Lessons from 2012

Certainly, 2012 felt like an extremely long year.

Perhaps this is because of the length of the campaign “season,” which now lasts nearly two years—which leads us immediately to the first thing we’ve learned from 2012: It’s insane for a nation with the kind of structural problems the United States faces to spend $2 billion electing a president.

And that’s not even the whole cost. It doesn’t include spending by political action committees and super PACs on state and congressional races, nor spending on local races or ballot measures. In fact, that figure doesn’t even include primary spending. USA Today estimated a total expenditure of nearly $6 billion—yeah, that’s $6 billion—on the 2012 elections.

We cannot continue to consider ourselves a representative democracy when the guy with the biggest bank account gets to decide who runs and what he or she talks about. If you think that elected officials—who are almost always running for something—aren’t influenced by campaign donations, well, we’ve got a bridge in Brooklyn for you. It’s well past time for serious campaign-finance reform.

While we’re at it: If we haven’t learned from this past year that we need to limit the campaign “season” to something more reasonable—say, a three-month time span—and put the brakes on campaign advertising and robocalls, then we weren’t paying attention.

There’s also an issue with the mess some voters faced on Election Day. Pre-election voter “purges,” states with voter-ID laws, electronic voting machines that didn’t work, messed up or limited early voting, and problems with voter challenges were evident all over the country. We’ve got to push the Federal Elections Commission and Congress to work with the Department of Justice and set clear, simple and fair national guidelines for how elections will be conducted. First and foremost, we need a truly nonpartisan election system; any partisan elected official will be at the very least tempted to favor an election process that gives his or her own party the edge—and that’s not the way our elections should be run.

So, lesson the first from 2012: Fix the U.S. election system.

The second big lesson of the year? That “global climate change” or “global warming” might be too tepid a pair of terms to use for what’s happening to our planet. Instead, we’re starting to see a new description: “global climate chaos.”

Not only did the entire nation experience longer periods of high temperatures this year, but Sacramento had the warmest September on record. Drought brought hardship to farmers in Iowa and it continues to plague Texas, while the Waldo Canyon “superfire” in Colorado last summer was just the latest such phenomenon, not the last.

And let’s not forget Hurricane Sandy, which might have been a bad storm even without the warmer ocean temperatures that made it possible for its development into a superstorm.

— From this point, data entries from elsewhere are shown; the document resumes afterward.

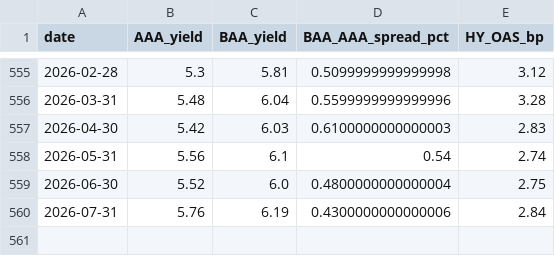
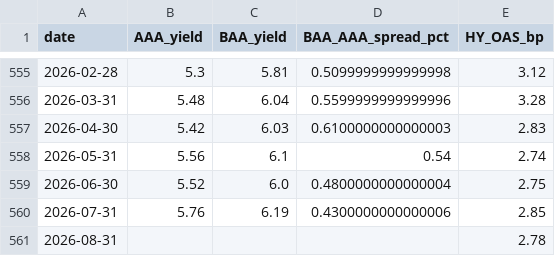
Before and after one commit to mjmonnot/ai-bubble-pressure-score-v1, a CSV file: data/processed/credit_fred_processed.csv, drawn as a sheet; only a part is shown, gaps mark what is left out.

```diff
--- a/data/processed/credit_fred_processed.csv
+++ b/data/processed/credit_fred_processed.csv
@@ -559,2 +559,3 @@ date,AAA_yield,BAA_yield,BAA_AAA_spread_pct,HY_OAS_bp
 2026-06-30,5.52,6.0,0.4800000000000004,2.75
-2026-07-31,5.76,6.19,0.4300000000000006,2.84
+2026-07-31,5.76,6.19,0.4300000000000006,2.85
+2026-08-31,,,,2.78
```
Also changed, not shown: data/processed/aibps_monthly.csv, data/processed/market_processed.csv, 3 other files.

In short, as several major reports indicated this year, we’ve run out of time to stop global climate change. The question now is what we’ll do about mitigating it.

And that is the third big lesson from 2012: It’s time to stop fiddling while the planet burns.